■ **REQUIREMENT**
Report every line from the following entries that contains the string "currentYear".

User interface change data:
──────

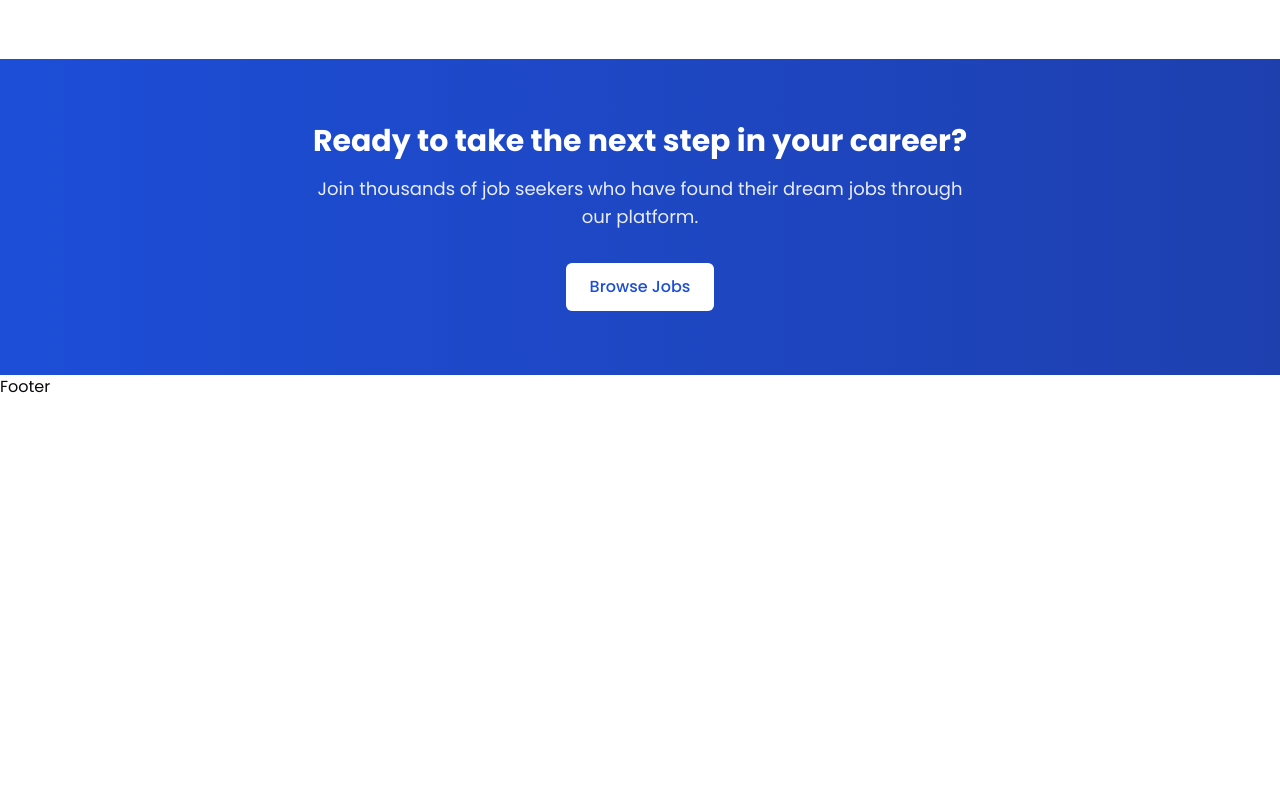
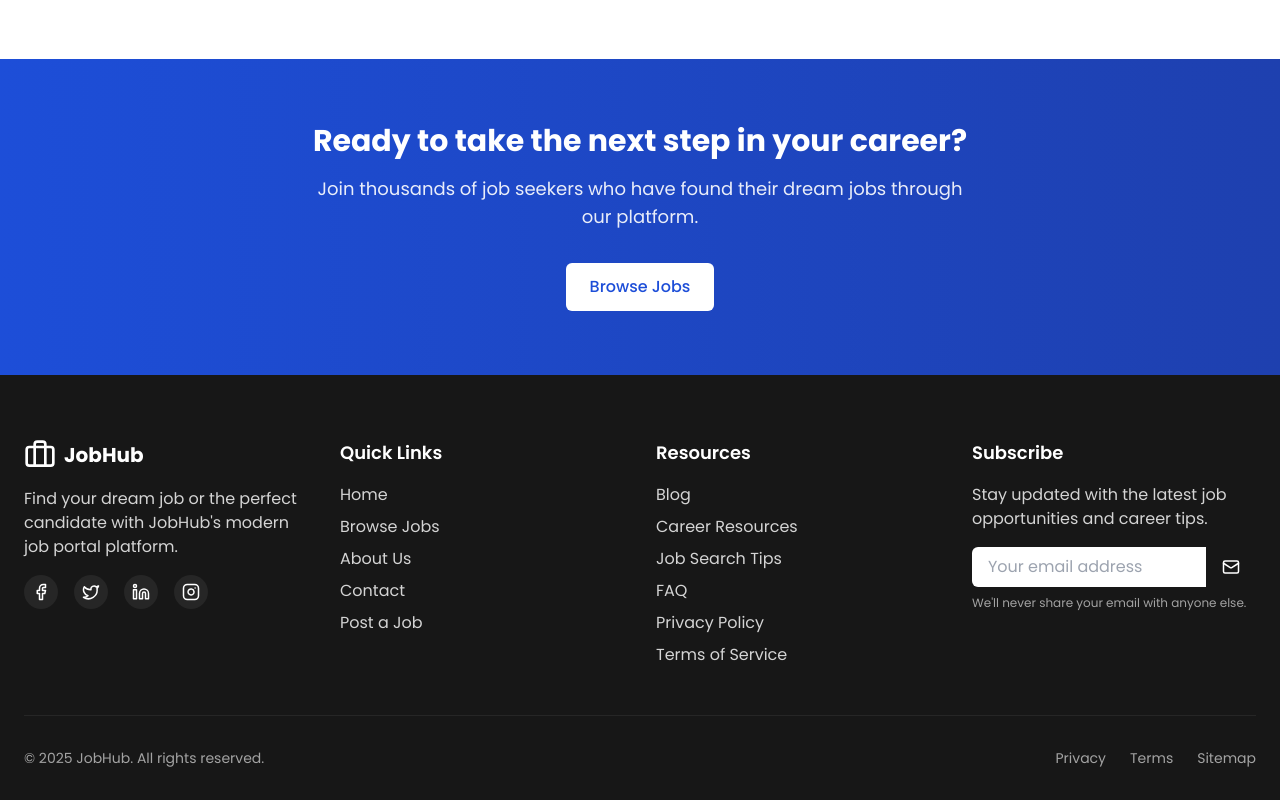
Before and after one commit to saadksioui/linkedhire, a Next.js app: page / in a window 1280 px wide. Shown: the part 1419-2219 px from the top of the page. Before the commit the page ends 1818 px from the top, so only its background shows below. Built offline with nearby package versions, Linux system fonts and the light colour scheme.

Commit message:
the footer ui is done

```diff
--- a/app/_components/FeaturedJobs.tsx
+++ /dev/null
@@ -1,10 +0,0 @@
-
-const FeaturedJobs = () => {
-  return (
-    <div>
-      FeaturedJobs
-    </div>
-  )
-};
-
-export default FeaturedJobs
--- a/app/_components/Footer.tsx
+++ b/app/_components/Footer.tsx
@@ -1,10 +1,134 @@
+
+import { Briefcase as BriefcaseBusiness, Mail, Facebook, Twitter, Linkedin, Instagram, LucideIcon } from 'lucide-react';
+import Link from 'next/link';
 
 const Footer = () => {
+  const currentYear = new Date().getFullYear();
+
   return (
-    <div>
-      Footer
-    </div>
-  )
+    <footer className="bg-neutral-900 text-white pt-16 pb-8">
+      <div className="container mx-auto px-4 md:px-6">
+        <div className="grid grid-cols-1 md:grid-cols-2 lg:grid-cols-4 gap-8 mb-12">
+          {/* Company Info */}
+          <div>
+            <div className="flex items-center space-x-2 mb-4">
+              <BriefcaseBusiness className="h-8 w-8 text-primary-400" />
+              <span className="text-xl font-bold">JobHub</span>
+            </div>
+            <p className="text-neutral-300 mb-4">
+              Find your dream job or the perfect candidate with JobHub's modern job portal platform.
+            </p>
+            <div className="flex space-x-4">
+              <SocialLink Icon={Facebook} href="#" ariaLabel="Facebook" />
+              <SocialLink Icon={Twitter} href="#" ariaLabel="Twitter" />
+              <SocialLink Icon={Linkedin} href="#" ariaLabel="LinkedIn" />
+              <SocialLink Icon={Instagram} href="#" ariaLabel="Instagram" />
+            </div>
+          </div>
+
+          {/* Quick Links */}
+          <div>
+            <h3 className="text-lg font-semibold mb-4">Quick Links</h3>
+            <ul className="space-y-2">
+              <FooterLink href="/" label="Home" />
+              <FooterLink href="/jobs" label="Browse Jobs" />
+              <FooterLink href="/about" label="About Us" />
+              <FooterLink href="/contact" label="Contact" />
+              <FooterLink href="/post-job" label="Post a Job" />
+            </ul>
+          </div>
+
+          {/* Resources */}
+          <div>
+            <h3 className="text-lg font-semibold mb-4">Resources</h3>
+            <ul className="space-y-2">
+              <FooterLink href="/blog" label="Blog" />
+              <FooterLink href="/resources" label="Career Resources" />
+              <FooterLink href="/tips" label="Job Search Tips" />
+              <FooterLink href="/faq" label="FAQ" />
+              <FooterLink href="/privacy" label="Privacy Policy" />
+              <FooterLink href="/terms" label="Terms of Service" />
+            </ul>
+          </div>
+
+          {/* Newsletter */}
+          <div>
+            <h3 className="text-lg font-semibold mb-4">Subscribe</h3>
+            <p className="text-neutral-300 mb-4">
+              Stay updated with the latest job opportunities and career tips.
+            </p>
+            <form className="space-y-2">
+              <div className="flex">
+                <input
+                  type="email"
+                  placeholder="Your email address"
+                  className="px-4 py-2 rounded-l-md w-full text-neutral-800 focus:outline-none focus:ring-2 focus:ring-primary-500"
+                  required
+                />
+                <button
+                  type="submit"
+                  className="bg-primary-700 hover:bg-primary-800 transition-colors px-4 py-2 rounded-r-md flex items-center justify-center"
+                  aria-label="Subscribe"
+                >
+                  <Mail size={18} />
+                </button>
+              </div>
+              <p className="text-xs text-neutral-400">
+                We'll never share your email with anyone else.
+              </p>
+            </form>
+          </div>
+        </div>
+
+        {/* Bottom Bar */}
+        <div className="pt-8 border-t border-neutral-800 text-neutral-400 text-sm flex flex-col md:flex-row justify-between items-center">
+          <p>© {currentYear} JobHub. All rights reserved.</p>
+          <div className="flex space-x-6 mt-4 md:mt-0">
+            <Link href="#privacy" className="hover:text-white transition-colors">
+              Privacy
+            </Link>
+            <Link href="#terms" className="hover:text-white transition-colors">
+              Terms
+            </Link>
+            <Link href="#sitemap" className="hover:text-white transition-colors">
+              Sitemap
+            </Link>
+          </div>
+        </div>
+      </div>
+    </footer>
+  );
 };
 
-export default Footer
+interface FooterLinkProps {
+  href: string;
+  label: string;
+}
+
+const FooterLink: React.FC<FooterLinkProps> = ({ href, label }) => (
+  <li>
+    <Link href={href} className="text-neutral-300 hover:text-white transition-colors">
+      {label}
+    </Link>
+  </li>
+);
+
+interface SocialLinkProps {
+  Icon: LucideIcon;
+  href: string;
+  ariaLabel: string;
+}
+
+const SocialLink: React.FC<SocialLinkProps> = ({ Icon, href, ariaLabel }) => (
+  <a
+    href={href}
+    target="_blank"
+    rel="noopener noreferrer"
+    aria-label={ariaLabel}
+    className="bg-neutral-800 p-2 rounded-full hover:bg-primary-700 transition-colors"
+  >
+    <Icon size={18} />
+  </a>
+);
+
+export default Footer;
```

──────

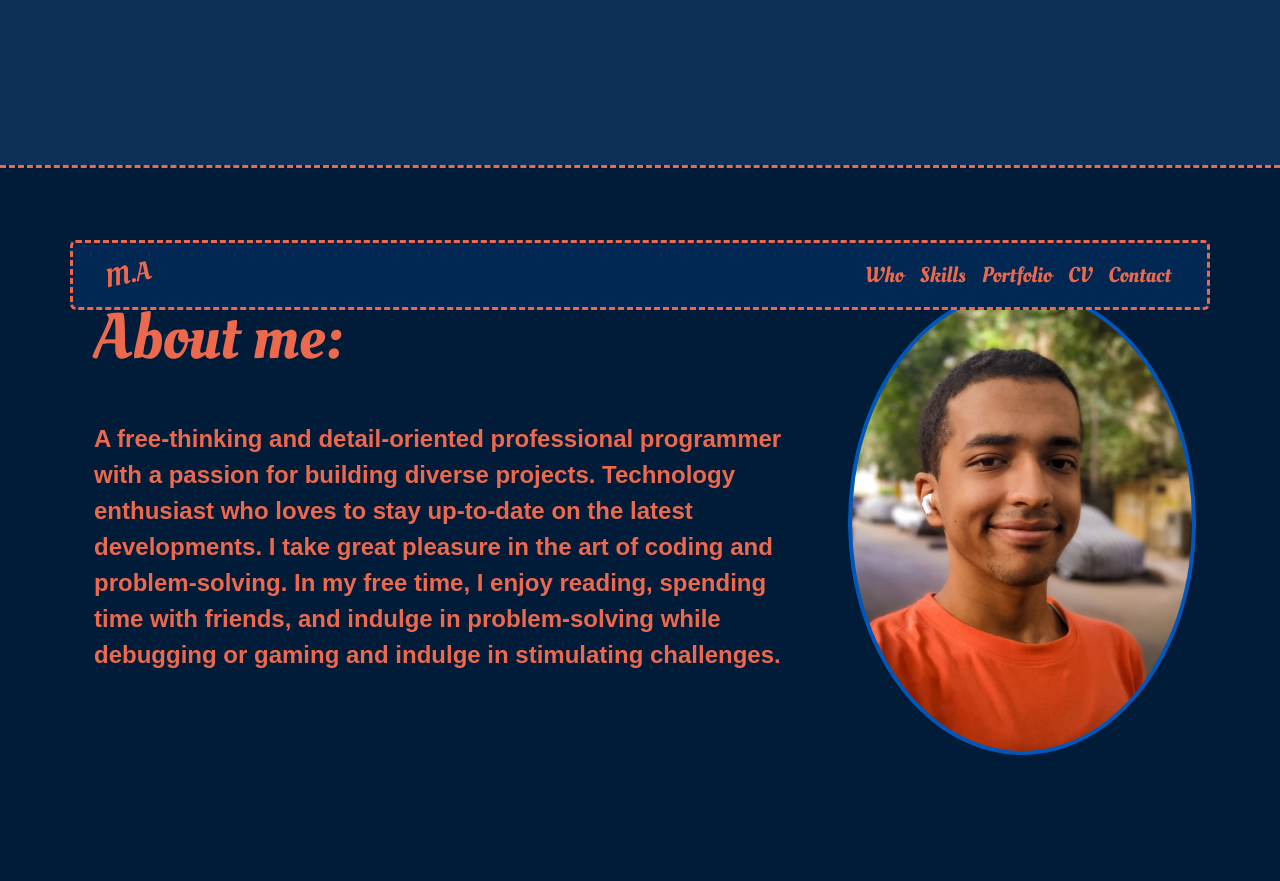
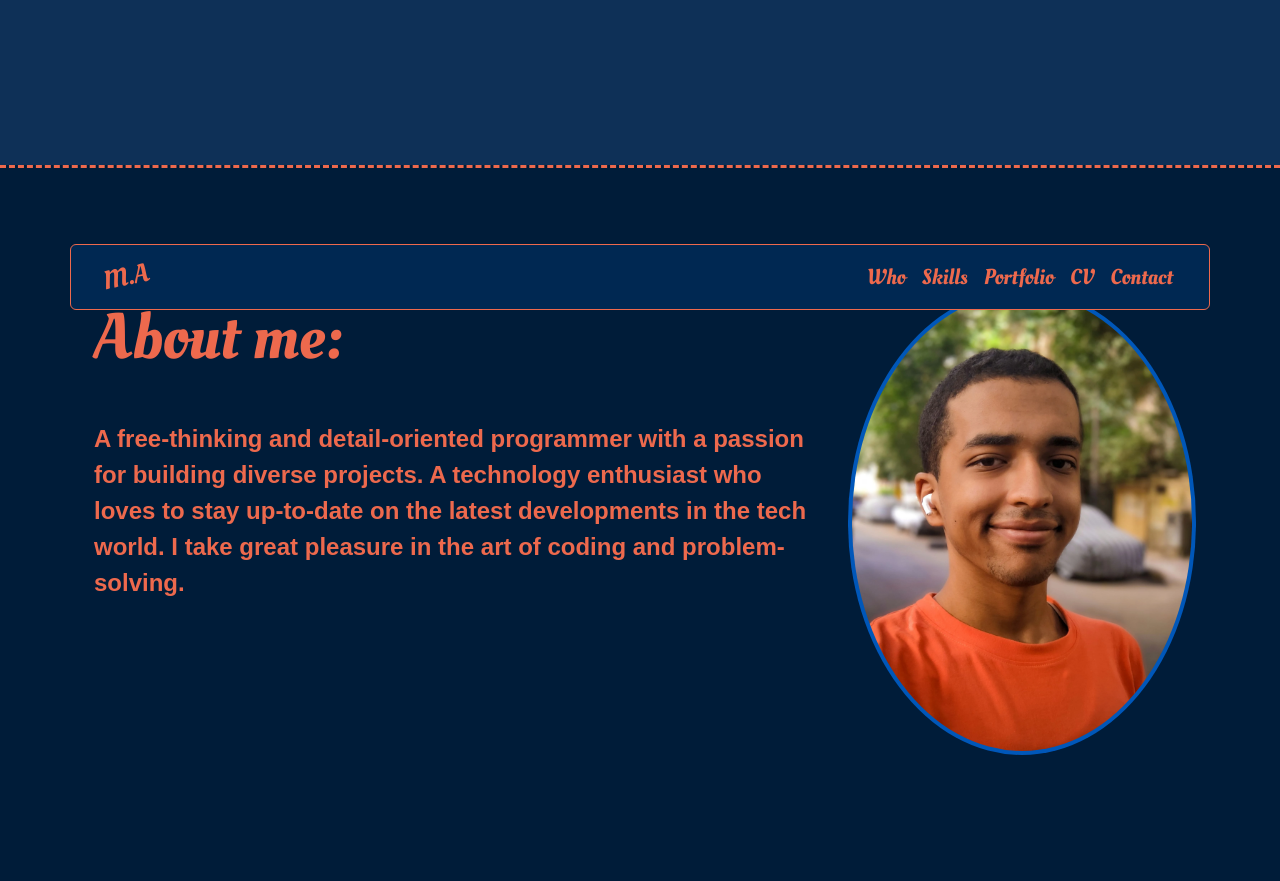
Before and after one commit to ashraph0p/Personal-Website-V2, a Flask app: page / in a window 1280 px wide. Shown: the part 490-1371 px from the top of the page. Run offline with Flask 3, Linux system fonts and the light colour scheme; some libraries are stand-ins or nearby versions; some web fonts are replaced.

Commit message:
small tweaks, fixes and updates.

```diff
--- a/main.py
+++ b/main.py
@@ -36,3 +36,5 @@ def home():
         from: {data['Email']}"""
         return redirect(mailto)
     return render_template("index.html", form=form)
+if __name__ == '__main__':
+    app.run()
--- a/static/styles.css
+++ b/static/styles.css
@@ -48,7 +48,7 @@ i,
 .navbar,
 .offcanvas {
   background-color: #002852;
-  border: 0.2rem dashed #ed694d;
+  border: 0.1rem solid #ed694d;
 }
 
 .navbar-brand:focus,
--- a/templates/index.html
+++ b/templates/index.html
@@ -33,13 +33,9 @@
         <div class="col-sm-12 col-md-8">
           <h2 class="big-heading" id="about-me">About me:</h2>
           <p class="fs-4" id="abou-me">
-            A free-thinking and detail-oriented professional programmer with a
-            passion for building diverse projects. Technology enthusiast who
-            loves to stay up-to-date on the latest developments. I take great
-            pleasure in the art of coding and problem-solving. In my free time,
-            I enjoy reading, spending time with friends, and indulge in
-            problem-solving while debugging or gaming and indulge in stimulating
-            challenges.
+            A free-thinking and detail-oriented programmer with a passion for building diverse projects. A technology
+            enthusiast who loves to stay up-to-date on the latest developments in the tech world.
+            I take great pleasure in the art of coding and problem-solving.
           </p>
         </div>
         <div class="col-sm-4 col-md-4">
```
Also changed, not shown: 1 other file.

──────

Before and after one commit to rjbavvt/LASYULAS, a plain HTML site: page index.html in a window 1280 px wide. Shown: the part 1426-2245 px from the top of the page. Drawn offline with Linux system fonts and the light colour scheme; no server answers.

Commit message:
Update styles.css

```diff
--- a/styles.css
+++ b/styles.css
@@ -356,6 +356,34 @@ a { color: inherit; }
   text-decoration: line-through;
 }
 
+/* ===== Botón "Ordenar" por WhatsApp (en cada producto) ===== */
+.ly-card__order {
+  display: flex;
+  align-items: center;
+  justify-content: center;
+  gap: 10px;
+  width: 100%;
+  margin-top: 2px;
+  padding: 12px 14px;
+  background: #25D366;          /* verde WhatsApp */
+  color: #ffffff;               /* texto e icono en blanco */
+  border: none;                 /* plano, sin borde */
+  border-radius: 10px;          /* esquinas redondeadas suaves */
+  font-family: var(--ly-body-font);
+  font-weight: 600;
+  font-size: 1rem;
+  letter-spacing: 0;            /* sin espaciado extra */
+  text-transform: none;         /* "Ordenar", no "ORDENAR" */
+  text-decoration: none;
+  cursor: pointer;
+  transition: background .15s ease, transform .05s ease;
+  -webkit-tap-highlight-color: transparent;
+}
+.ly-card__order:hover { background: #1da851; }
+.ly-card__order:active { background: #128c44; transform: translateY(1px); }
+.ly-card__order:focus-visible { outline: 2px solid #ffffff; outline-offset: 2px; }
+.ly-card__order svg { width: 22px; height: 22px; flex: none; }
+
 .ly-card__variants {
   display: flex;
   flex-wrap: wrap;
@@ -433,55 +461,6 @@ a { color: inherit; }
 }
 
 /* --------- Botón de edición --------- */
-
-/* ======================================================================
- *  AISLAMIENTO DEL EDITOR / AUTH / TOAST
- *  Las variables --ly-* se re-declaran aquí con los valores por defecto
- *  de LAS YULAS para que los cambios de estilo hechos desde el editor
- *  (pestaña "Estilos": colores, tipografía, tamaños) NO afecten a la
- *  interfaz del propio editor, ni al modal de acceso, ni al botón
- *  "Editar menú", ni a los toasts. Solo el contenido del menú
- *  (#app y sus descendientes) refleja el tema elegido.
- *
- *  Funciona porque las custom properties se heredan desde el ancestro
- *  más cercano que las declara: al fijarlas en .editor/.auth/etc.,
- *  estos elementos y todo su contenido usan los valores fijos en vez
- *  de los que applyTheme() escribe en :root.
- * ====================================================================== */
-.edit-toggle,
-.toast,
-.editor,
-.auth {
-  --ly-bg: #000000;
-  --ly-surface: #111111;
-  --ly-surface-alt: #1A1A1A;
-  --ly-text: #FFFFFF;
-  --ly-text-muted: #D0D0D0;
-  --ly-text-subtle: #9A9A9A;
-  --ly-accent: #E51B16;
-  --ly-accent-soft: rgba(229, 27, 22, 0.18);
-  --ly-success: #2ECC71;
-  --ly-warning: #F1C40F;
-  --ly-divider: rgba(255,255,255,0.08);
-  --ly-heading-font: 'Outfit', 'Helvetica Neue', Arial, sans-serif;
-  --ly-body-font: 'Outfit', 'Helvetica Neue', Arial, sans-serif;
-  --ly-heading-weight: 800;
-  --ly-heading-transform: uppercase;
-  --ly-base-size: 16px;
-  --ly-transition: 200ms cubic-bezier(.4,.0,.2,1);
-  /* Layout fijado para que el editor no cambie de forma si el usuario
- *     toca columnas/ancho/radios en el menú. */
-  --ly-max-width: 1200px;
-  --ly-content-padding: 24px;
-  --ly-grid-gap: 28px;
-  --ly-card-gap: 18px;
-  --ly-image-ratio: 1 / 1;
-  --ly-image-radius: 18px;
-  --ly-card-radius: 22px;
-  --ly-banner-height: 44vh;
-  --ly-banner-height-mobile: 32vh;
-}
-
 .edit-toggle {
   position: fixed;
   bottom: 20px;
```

──────

■ **RESPONSE BELOW**
+  const currentYear = new Date().getFullYear();
+          <p>© {currentYear} JobHub. All rights reserved.</p>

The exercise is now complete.